IKEA and Mother, UK have created a creative platform named “The Wonderful Everyday” to celebrate the everyday - the everyday events at home, such as getting ready for dinner in the kitchen and also remembering our wonderful planet when turning on the light.
Now, the third chapter in the series has been launched with this television advert entitled “Beds”, highlighting the joy of a good night’s sleep and that there is no bed like home:
The ad will be supported by an interactive website offering an animated A-Z of tips on getting a good night’s sleep.
No. 2 and the latest campaign celebrated the busiest room in the house, the kitchen:
The campaign and creative platform was launched back in february with the beautiful spot “Planet”.
UNICEF’s Make The Invisible Visible campaign is one year old at the end of July and the outdoor advertising agency in Bulgarian, Idea Comm and the creative agency, All Channels have given it an impressive first birthday present with a brilliant OOH campaign in Sofia.
I love how each poster utilize the after dark light installed at all the billboards. During the day passer-bys see a young victim of domestic abuse waiting for a parent to come home in the evening. As evening falls, and the street lights go on, a shadow is cast on the poster and the silhouette of the child’s abusive parent louring over the child’s hunched figure becomes visible.
On July 31 last year, UNICEF launched the campaign to combat violence against children and raise awareness to the problem that it is largely unseen, unheard, undisclosed and underreported.
UNICEF’s Goodwill Ambassador, Liam Neeson, featured in the harrowing launch video that asked, “Just because you can’t see violence against children doesn’t mean it isn’t there. Make the invisible visible. Help us make violence against children disappear. Join us. Speak out.”

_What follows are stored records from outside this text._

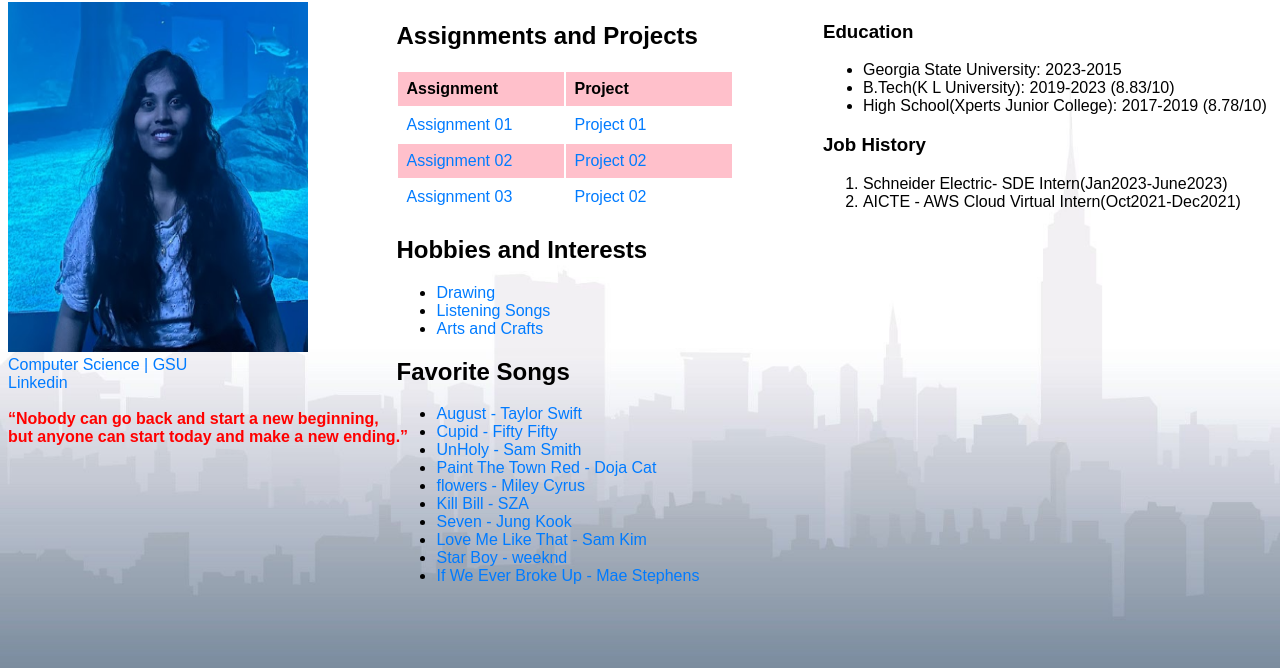
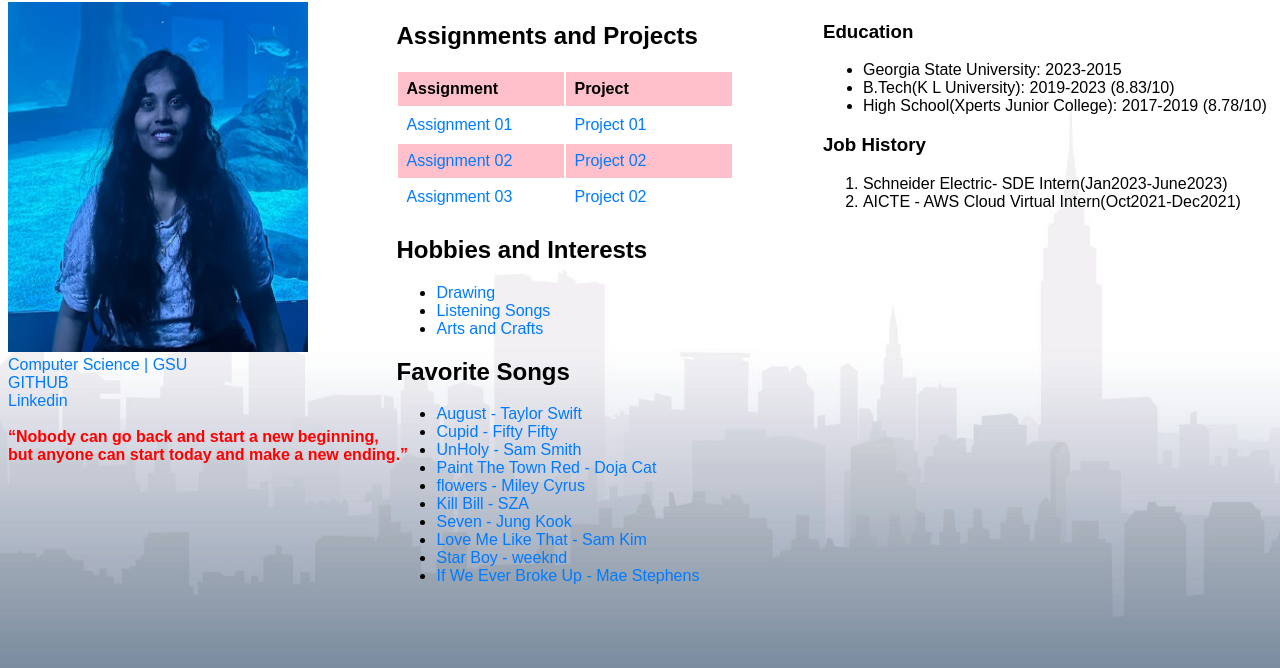
Before and after one commit to tadipaneni/Web_Programming, a plain HTML site: page hw_1/index.html in a window 1280 px wide. Shown: the part 126-794 px from the top of the page. Drawn offline with Linux system fonts and the light colour scheme.

Commit message:
index changed

```diff
--- a/hw_1/index.html
+++ b/hw_1/index.html
@@ -16,6 +16,7 @@
 <div>
 <img src="shreya.png" alt="shreya"width="300" height="350"><br>
 <a href="http://www.cs.gsu.edu/">Computer Science | GSU</a><br>
+<a href="https://github.com/tadipaneni/Web_Programming">GITHUB  </a><br>
 <a href="https://www.linkedin.com/in/shreya-tadipaneni-22a4451a6/">Linkedin </a><br><br>
 	<span class="red-bold">“Nobody can go back and start a new beginning, <br>but anyone can start today and make a new ending.”</span>
 </div>
```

I have earlier posted work about Dove’s communication strategy and the "Real Beauty" angle and also how P&G with brands such as Tide and Pantene have promoted the role of the power mum and embraced career women.
Now, Always have launched a new campaign focusing on the phrase “like a girl” and declares its mission to redefine the expression to reference to strength instead of weakness.
For the past 30 years, Always has been empowering girls globally and brought puberty education to millions of adolescent girls. This campaign created by Leo Burnett seeks to improve girls self-esteem and eliminate the confidence crisis among girls and the negative impact of stereotypering.
Watch the latest feminist-themed social experiment here and check out http://www.always.com/en-us/likeagirl.aspx for more.